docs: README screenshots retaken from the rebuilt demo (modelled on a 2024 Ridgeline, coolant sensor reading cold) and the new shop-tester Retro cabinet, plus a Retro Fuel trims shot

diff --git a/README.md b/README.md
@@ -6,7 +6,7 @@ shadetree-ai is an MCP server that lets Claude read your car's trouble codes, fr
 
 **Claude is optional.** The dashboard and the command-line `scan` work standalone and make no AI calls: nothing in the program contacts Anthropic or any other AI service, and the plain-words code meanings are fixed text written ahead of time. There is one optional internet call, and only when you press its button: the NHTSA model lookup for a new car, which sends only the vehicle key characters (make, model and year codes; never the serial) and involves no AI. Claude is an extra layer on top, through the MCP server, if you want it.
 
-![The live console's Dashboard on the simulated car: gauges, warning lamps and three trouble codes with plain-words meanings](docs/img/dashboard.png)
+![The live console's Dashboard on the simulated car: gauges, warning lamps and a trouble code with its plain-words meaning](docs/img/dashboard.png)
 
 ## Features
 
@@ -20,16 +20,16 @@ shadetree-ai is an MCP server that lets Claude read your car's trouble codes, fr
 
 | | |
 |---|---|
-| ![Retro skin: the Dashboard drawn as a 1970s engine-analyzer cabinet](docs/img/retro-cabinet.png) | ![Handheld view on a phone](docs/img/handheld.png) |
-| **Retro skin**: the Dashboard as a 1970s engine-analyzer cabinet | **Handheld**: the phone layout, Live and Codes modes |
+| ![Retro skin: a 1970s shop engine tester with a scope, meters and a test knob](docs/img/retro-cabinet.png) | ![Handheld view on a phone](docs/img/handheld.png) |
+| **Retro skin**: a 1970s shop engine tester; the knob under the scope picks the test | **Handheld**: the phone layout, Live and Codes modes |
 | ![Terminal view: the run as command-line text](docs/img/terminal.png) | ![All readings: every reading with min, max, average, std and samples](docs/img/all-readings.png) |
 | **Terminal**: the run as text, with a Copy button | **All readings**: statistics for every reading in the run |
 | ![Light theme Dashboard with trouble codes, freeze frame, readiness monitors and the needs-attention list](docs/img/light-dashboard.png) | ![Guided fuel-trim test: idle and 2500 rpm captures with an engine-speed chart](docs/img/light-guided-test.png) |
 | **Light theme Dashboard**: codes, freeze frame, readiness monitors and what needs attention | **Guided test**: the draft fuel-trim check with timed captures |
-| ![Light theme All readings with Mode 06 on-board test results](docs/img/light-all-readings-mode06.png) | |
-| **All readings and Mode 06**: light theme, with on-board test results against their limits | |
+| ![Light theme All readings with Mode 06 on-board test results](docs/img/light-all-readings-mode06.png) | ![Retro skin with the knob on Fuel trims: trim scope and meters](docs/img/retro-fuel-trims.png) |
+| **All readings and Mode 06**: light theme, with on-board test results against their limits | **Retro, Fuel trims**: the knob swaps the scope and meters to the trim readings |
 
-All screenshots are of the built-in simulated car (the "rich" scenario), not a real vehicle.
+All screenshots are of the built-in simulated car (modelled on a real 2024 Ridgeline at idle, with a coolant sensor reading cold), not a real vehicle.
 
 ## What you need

## EXERCISE INSTRUCTIONS
Copy the data above. Keep each line exact.

## RESPONSE TO THE TASK
docs: README screenshots retaken from the rebuilt demo (modelled on a 2024 Ridgeline, coolant sensor reading cold) and the new shop-tester Retro cabinet, plus a Retro Fuel trims shot

diff --git a/README.md b/README.md
@@ -6,7 +6,7 @@ shadetree-ai is an MCP server that lets Claude read your car's trouble codes, fr
 
 **Claude is optional.** The dashboard and the command-line `scan` work standalone and make no AI calls: nothing in the program contacts Anthropic or any other AI service, and the plain-words code meanings are fixed text written ahead of time. There is one optional internet call, and only when you press its button: the NHTSA model lookup for a new car, which sends only the vehicle key characters (make, model and year codes; never the serial) and involves no AI. Claude is an extra layer on top, through the MCP server, if you want it.
 
-![The live console's Dashboard on the simulated car: gauges, warning lamps and three trouble codes with plain-words meanings](docs/img/dashboard.png)
+![The live console's Dashboard on the simulated car: gauges, warning lamps and a trouble code with its plain-words meaning](docs/img/dashboard.png)
 
 ## Features
 
@@ -20,16 +20,16 @@ shadetree-ai is an MCP server that lets Claude read your car's trouble codes, fr
 
 | | |
 |---|---|
-| ![Retro skin: the Dashboard drawn as a 1970s engine-analyzer cabinet](docs/img/retro-cabinet.png) | ![Handheld view on a phone](docs/img/handheld.png) |
-| **Retro skin**: the Dashboard as a 1970s engine-analyzer cabinet | **Handheld**: the phone layout, Live and Codes modes |
+| ![Retro skin: a 1970s shop engine tester with a scope, meters and a test knob](docs/img/retro-cabinet.png) | ![Handheld view on a phone](docs/img/handheld.png) |
+| **Retro skin**: a 1970s shop engine tester; the knob under the scope picks the test | **Handheld**: the phone layout, Live and Codes modes |
 | ![Terminal view: the run as command-line text](docs/img/terminal.png) | ![All readings: every reading with min, max, average, std and samples](docs/img/all-readings.png) |
 | **Terminal**: the run as text, with a Copy button | **All readings**: statistics for every reading in the run |
 | ![Light theme Dashboard with trouble codes, freeze frame, readiness monitors and the needs-attention list](docs/img/light-dashboard.png) | ![Guided fuel-trim test: idle and 2500 rpm captures with an engine-speed chart](docs/img/light-guided-test.png) |
 | **Light theme Dashboard**: codes, freeze frame, readiness monitors and what needs attention | **Guided test**: the draft fuel-trim check with timed captures |
-| ![Light theme All readings with Mode 06 on-board test results](docs/img/light-all-readings-mode06.png) | |
-| **All readings and Mode 06**: light theme, with on-board test results against their limits | |
+| ![Light theme All readings with Mode 06 on-board test results](docs/img/light-all-readings-mode06.png) | ![Retro skin with the knob on Fuel trims: trim scope and meters](docs/img/retro-fuel-trims.png) |
+| **All readings and Mode 06**: light theme, with on-board test results against their limits | **Retro, Fuel trims**: the knob swaps the scope and meters to the trim readings |
 
-All screenshots are of the built-in simulated car (the "rich" scenario), not a real vehicle.
+All screenshots are of the built-in simulated car (modelled on a real 2024 Ridgeline at idle, with a coolant sensor reading cold), not a real vehicle.
 
 ## What you need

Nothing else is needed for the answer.